- _Your objective_: Pictures aside, return all of the records exactly as they stand.

** Entries provided follows **

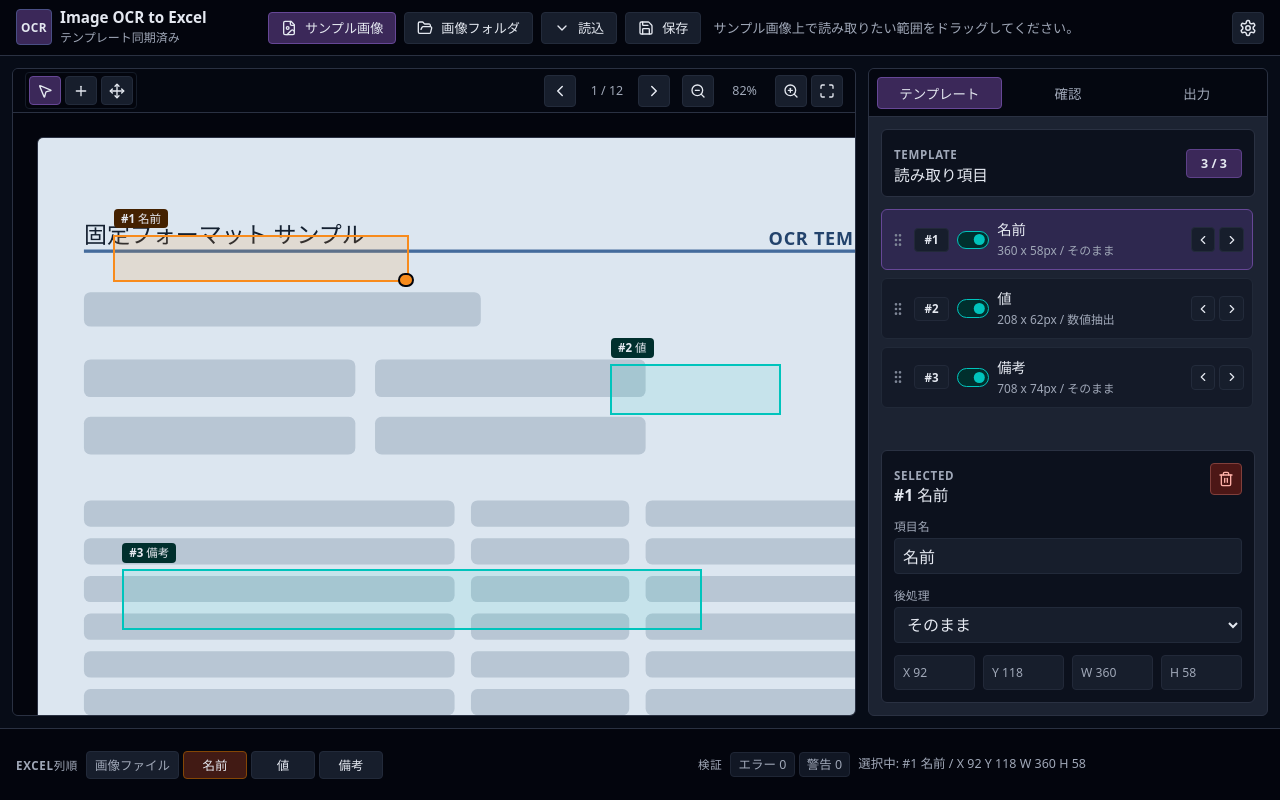
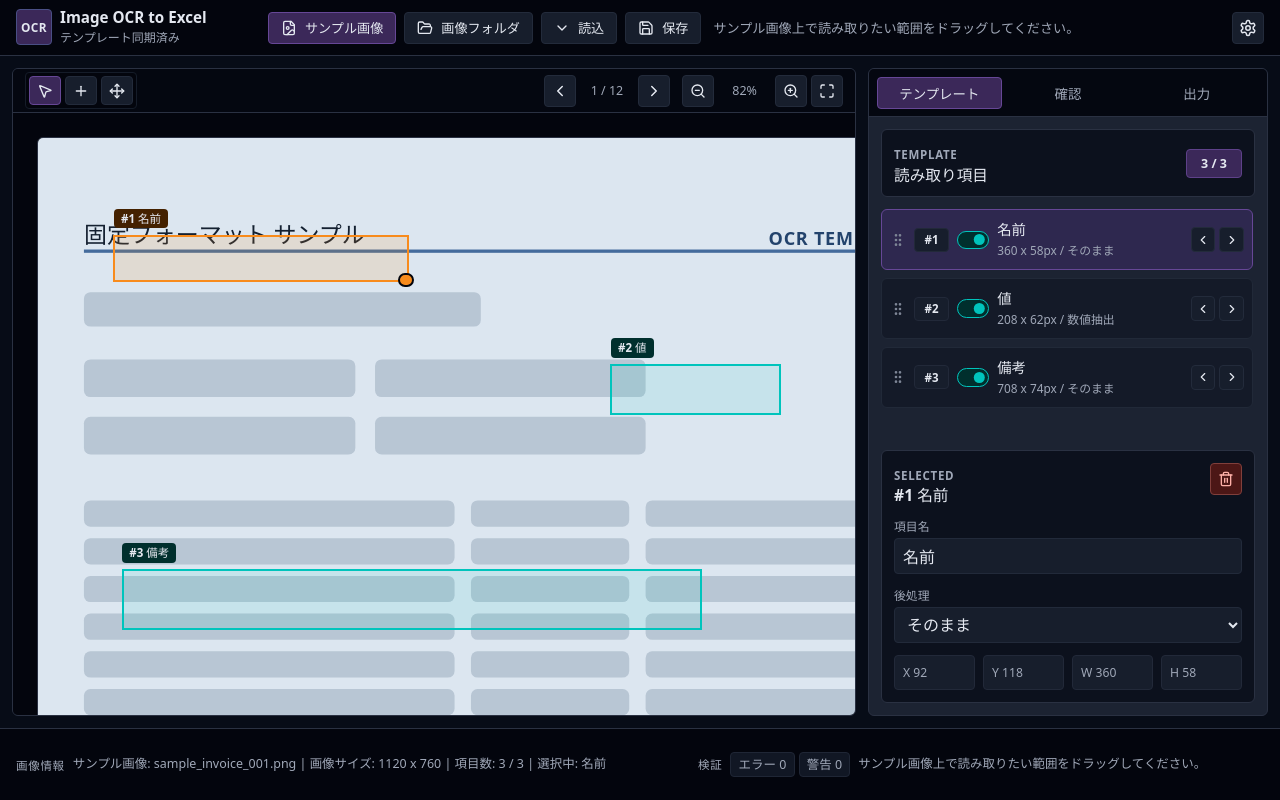
Before and after one commit to senu3/ImageOCR2Excel, a React (Vite) app in the folder web/: page / in a window 1280 px wide. Built offline with nearby package versions, Linux system fonts and the light colour scheme.

Commit message:
Simplify bottom status panel

```diff
--- a/web/src/App.tsx
+++ b/web/src/App.tsx
@@ -85,9 +85,12 @@ export default function App() {
   const image = state.sampleImage;
   const errorCount = validation.filter((issue) => issue.level === "error").length;
   const warningCount = validation.filter((issue) => issue.level === "warning").length;
-  const selectedStatus = selectedField
-    ? `選択中: #${selectedField.order} ${selectedField.name} / X ${selectedField.region.x} Y ${selectedField.region.y} W ${selectedField.region.width} H ${selectedField.region.height}`
-    : "項目未選択 / キャンバスまたはExcel列順から項目を選択できます。";
+  const imageStatus = [
+    `サンプル画像: ${image?.name ?? "未選択"}`,
+    `画像サイズ: ${image ? `${image.width} x ${image.height}` : "-"}`,
+    `項目数: ${sortedFields.filter((field) => field.enabled).length} / ${sortedFields.length}`,
+    `選択中: ${selectedField?.name ?? "-"}`
+  ].join("  |  ");
 
   const selectedIssues = useMemo(
     () => validation.filter((issue) => issue.fieldId && issue.fieldId === selectedField?.id),
@@ -284,14 +287,11 @@ export default function App() {
       </main>
 
       <BottomStatusPanel
-        fields={sortedFields}
-        selectedFieldId={selectedField?.id ?? null}
         validation={validation}
         status={status}
-        selectedStatus={selectedStatus}
+        imageStatus={imageStatus}
         errorCount={errorCount}
         warningCount={warningCount}
-        onSelect={(fieldId) => dispatch({ type: "select-field", fieldId })}
       />
     </div>
   );
@@ -744,41 +744,23 @@ function ReservedPanel({ tab }: { tab: Exclude<WorkflowTab, "template"> }) {
 }
 
 function BottomStatusPanel({
-  fields,
-  selectedFieldId,
   validation,
   status,
-  selectedStatus,
+  imageStatus,
   errorCount,
   warningCount,
-  onSelect
 }: {
-  fields: TemplateField[];
-  selectedFieldId: string | null;
   validation: { id: string; level: "warning" | "error"; message: string }[];
   status: string;
-  selectedStatus: string;
+  imageStatus: string;
   errorCount: number;
   warningCount: number;
-  onSelect: (fieldId: string) => void;
 }) {
   return (
     <footer className="bottom-status">
-      <section className="column-preview" aria-label="Excel列順プレビュー">
-        <span className="footer-label">Excel列順</span>
-        <div className="column-chips">
-          <span className="column-chip fixed">画像ファイル</span>
-          {fields.filter((field) => field.enabled).map((field) => (
-            <button
-              key={field.id}
-              type="button"
-              className={`column-chip ${field.id === selectedFieldId ? "active" : ""}`}
-              onClick={() => onSelect(field.id)}
-            >
-              {field.name}
-            </button>
-          ))}
-        </div>
+      <section className="state-readout" aria-label="画像情報">
+        <span className="footer-label">画像情報</span>
+        <p aria-live="polite">{imageStatus}</p>
       </section>
       <section className="validation-summary" aria-label="検証">
         <span className="footer-label">検証</span>
@@ -786,7 +768,7 @@ function BottomStatusPanel({
           <span className={errorCount > 0 ? "bad" : ""}>エラー {errorCount}</span>
           <span className={warningCount > 0 ? "warn" : ""}>警告 {warningCount}</span>
         </div>
-        <p aria-live="polite">{validation[0]?.message ?? selectedStatus ?? status}</p>
+        <p aria-live="polite">{validation[0]?.message ?? status}</p>
       </section>
     </footer>
   );
--- a/web/src/styles.css
+++ b/web/src/styles.css
@@ -779,7 +779,7 @@ h2 {
   border-top: 1px solid var(--border);
 }
 
-.column-preview,
+.state-readout,
 .validation-summary {
   display: grid;
   grid-template-columns: auto minmax(0, 1fr);
@@ -788,36 +788,14 @@ h2 {
   gap: var(--space-2);
 }
 
-.column-chips {
-  display: flex;
-  align-items: center;
-  min-width: 0;
-  gap: var(--space-1);
-  overflow: hidden;
-}
-
-.column-chip {
-  min-width: 4rem;
-  max-width: 9rem;
-  min-height: 1.65rem;
-  padding: 0.25rem 0.5rem;
-  border: 1px solid color-mix(in oklch, var(--border) 62%, var(--control) 38%);
-  border-radius: var(--radius-sm);
-  background: var(--control);
-  color: var(--text);
+.state-readout p {
+  margin: 0;
+  color: var(--muted);
   font-size: 0.78rem;
+  line-height: 1.35;
   overflow: hidden;
   text-overflow: ellipsis;
   white-space: nowrap;
-}
-
-.column-chip.fixed {
-  color: var(--muted);
-}
-
-.column-chip.active {
-  border-color: color-mix(in oklch, var(--orange) 38%, var(--orange-soft) 62%);
-  background: color-mix(in oklch, var(--orange-soft) 82%, var(--surface) 18%);
 }
 
 .validation-summary {
```
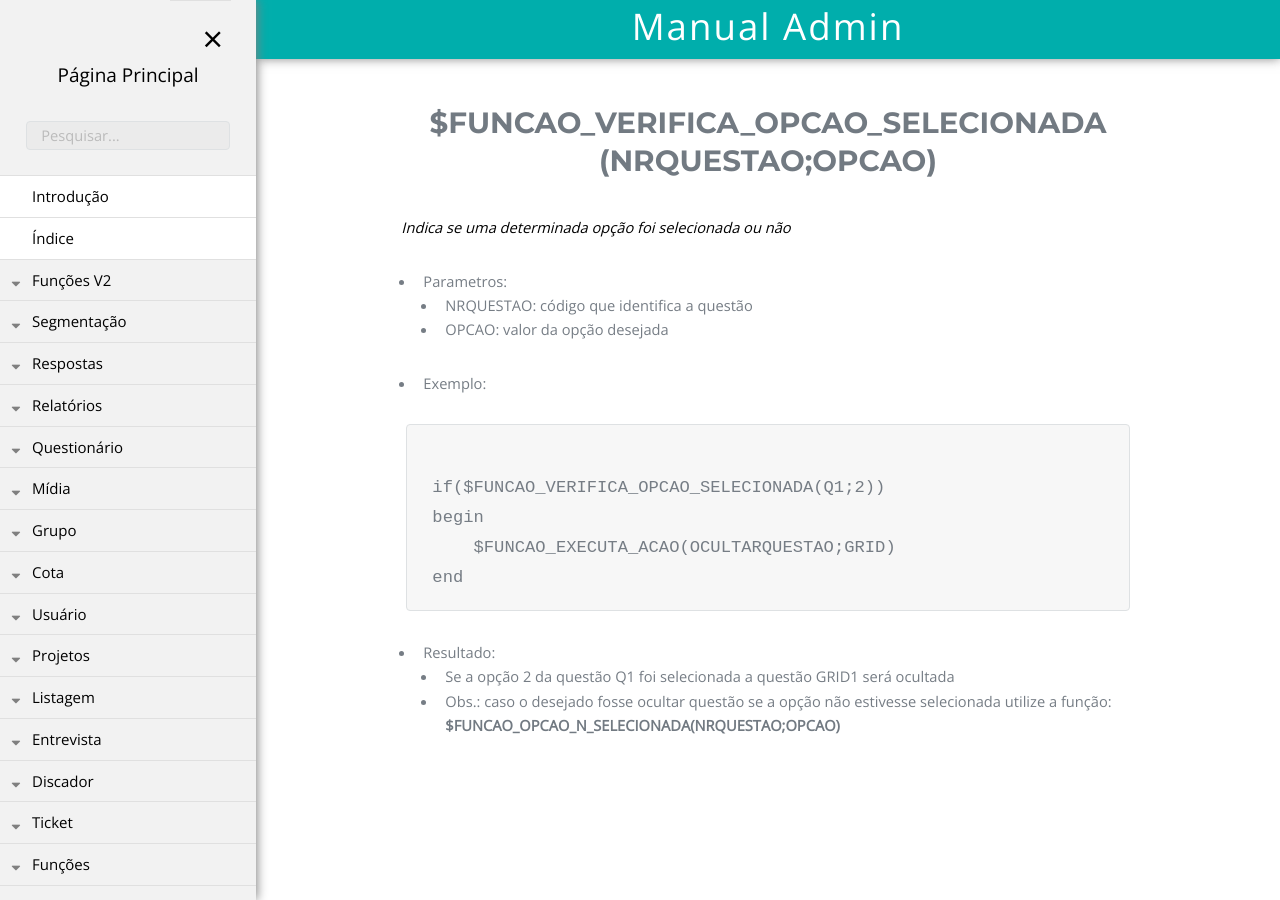
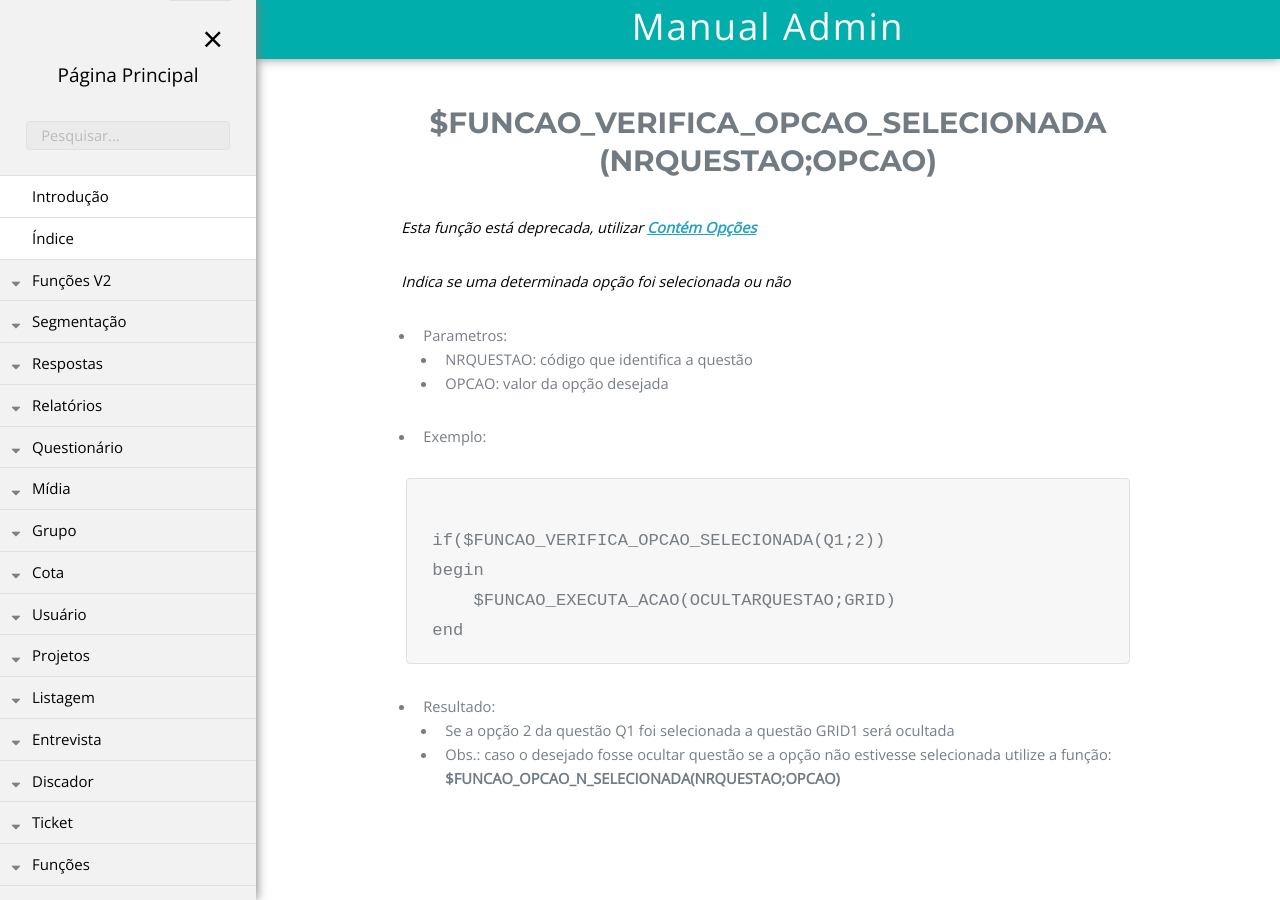
Before and after one commit to rogerio-figueiredo-hsr/hsrtechonline.github.io, a Jekyll site: the page built from _posts/2018-06-15-verifica-opcao-selecionada.md, in a window 1280 px wide. Built offline with Jekyll 4.4.1, drawn with Linux system fonts in a browser that asks for light colours.

Commit message:
Update 2018-06-15-verifica-opcao-selecionada.md

```diff
--- a/_posts/2018-06-15-verifica-opcao-selecionada.md
+++ b/_posts/2018-06-15-verifica-opcao-selecionada.md
@@ -6,6 +6,8 @@
 pasta: "funcoes"
 ---
 # $FUNCAO_VERIFICA_OPCAO_SELECIONADA (NRQUESTAO;OPCAO)
+*Esta função está deprecada, utilizar **<a href="/fastQuestAdmin/funcoesv2/contemOpcoes">Contém Opções</a>***
+
 *Indica se uma determinada opção foi selecionada ou não*
 - Parametros:
     - NRQUESTAO: código que identifica a questão
```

** End of Entries provided **

- _Solution to the problem_:
Before and after one commit to senu3/ImageOCR2Excel, a React (Vite) app in the folder web/: page / in a window 1280 px wide. Built offline with nearby package versions, Linux system fonts and the light colour scheme.

Commit message:
Simplify bottom status panel

```diff
--- a/web/src/App.tsx
+++ b/web/src/App.tsx
@@ -85,9 +85,12 @@ export default function App() {
   const image = state.sampleImage;
   const errorCount = validation.filter((issue) => issue.level === "error").length;
   const warningCount = validation.filter((issue) => issue.level === "warning").length;
-  const selectedStatus = selectedField
-    ? `選択中: #${selectedField.order} ${selectedField.name} / X ${selectedField.region.x} Y ${selectedField.region.y} W ${selectedField.region.width} H ${selectedField.region.height}`
-    : "項目未選択 / キャンバスまたはExcel列順から項目を選択できます。";
+  const imageStatus = [
+    `サンプル画像: ${image?.name ?? "未選択"}`,
+    `画像サイズ: ${image ? `${image.width} x ${image.height}` : "-"}`,
+    `項目数: ${sortedFields.filter((field) => field.enabled).length} / ${sortedFields.length}`,
+    `選択中: ${selectedField?.name ?? "-"}`
+  ].join("  |  ");
 
   const selectedIssues = useMemo(
     () => validation.filter((issue) => issue.fieldId && issue.fieldId === selectedField?.id),
@@ -284,14 +287,11 @@ export default function App() {
       </main>
 
       <BottomStatusPanel
-        fields={sortedFields}
-        selectedFieldId={selectedField?.id ?? null}
         validation={validation}
         status={status}
-        selectedStatus={selectedStatus}
+        imageStatus={imageStatus}
         errorCount={errorCount}
         warningCount={warningCount}
-        onSelect={(fieldId) => dispatch({ type: "select-field", fieldId })}
       />
     </div>
   );
@@ -744,41 +744,23 @@ function ReservedPanel({ tab }: { tab: Exclude<WorkflowTab, "template"> }) {
 }
 
 function BottomStatusPanel({
-  fields,
-  selectedFieldId,
   validation,
   status,
-  selectedStatus,
+  imageStatus,
   errorCount,
   warningCount,
-  onSelect
 }: {
-  fields: TemplateField[];
-  selectedFieldId: string | null;
   validation: { id: string; level: "warning" | "error"; message: string }[];
   status: string;
-  selectedStatus: string;
+  imageStatus: string;
   errorCount: number;
   warningCount: number;
-  onSelect: (fieldId: string) => void;
 }) {
   return (
     <footer className="bottom-status">
-      <section className="column-preview" aria-label="Excel列順プレビュー">
-        <span className="footer-label">Excel列順</span>
-        <div className="column-chips">
-          <span className="column-chip fixed">画像ファイル</span>
-          {fields.filter((field) => field.enabled).map((field) => (
-            <button
-              key={field.id}
-              type="button"
-              className={`column-chip ${field.id === selectedFieldId ? "active" : ""}`}
-              onClick={() => onSelect(field.id)}
-            >
-              {field.name}
-            </button>
-          ))}
-        </div>
+      <section className="state-readout" aria-label="画像情報">
+        <span className="footer-label">画像情報</span>
+        <p aria-live="polite">{imageStatus}</p>
       </section>
       <section className="validation-summary" aria-label="検証">
         <span className="footer-label">検証</span>
@@ -786,7 +768,7 @@ function BottomStatusPanel({
           <span className={errorCount > 0 ? "bad" : ""}>エラー {errorCount}</span>
           <span className={warningCount > 0 ? "warn" : ""}>警告 {warningCount}</span>
         </div>
-        <p aria-live="polite">{validation[0]?.message ?? selectedStatus ?? status}</p>
+        <p aria-live="polite">{validation[0]?.message ?? status}</p>
       </section>
     </footer>
   );
--- a/web/src/styles.css
+++ b/web/src/styles.css
@@ -779,7 +779,7 @@ h2 {
   border-top: 1px solid var(--border);
 }
 
-.column-preview,
+.state-readout,
 .validation-summary {
   display: grid;
   grid-template-columns: auto minmax(0, 1fr);
@@ -788,36 +788,14 @@ h2 {
   gap: var(--space-2);
 }
 
-.column-chips {
-  display: flex;
-  align-items: center;
-  min-width: 0;
-  gap: var(--space-1);
-  overflow: hidden;
-}
-
-.column-chip {
-  min-width: 4rem;
-  max-width: 9rem;
-  min-height: 1.65rem;
-  padding: 0.25rem 0.5rem;
-  border: 1px solid color-mix(in oklch, var(--border) 62%, var(--control) 38%);
-  border-radius: var(--radius-sm);
-  background: var(--control);
-  color: var(--text);
+.state-readout p {
+  margin: 0;
+  color: var(--muted);
   font-size: 0.78rem;
+  line-height: 1.35;
   overflow: hidden;
   text-overflow: ellipsis;
   white-space: nowrap;
-}
-
-.column-chip.fixed {
-  color: var(--muted);
-}
-
-.column-chip.active {
-  border-color: color-mix(in oklch, var(--orange) 38%, var(--orange-soft) 62%);
-  background: color-mix(in oklch, var(--orange-soft) 82%, var(--surface) 18%);
 }
 
 .validation-summary {
```
Before and after one commit to rogerio-figueiredo-hsr/hsrtechonline.github.io, a Jekyll site: the page built from _posts/2018-06-15-verifica-opcao-selecionada.md, in a window 1280 px wide. Built offline with Jekyll 4.4.1, drawn with Linux system fonts in a browser that asks for light colours.

Commit message:
Update 2018-06-15-verifica-opcao-selecionada.md

```diff
--- a/_posts/2018-06-15-verifica-opcao-selecionada.md
+++ b/_posts/2018-06-15-verifica-opcao-selecionada.md
@@ -6,6 +6,8 @@
 pasta: "funcoes"
 ---
 # $FUNCAO_VERIFICA_OPCAO_SELECIONADA (NRQUESTAO;OPCAO)
+*Esta função está deprecada, utilizar **<a href="/fastQuestAdmin/funcoesv2/contemOpcoes">Contém Opções</a>***
+
 *Indica se uma determinada opção foi selecionada ou não*
 - Parametros:
     - NRQUESTAO: código que identifica a questão
```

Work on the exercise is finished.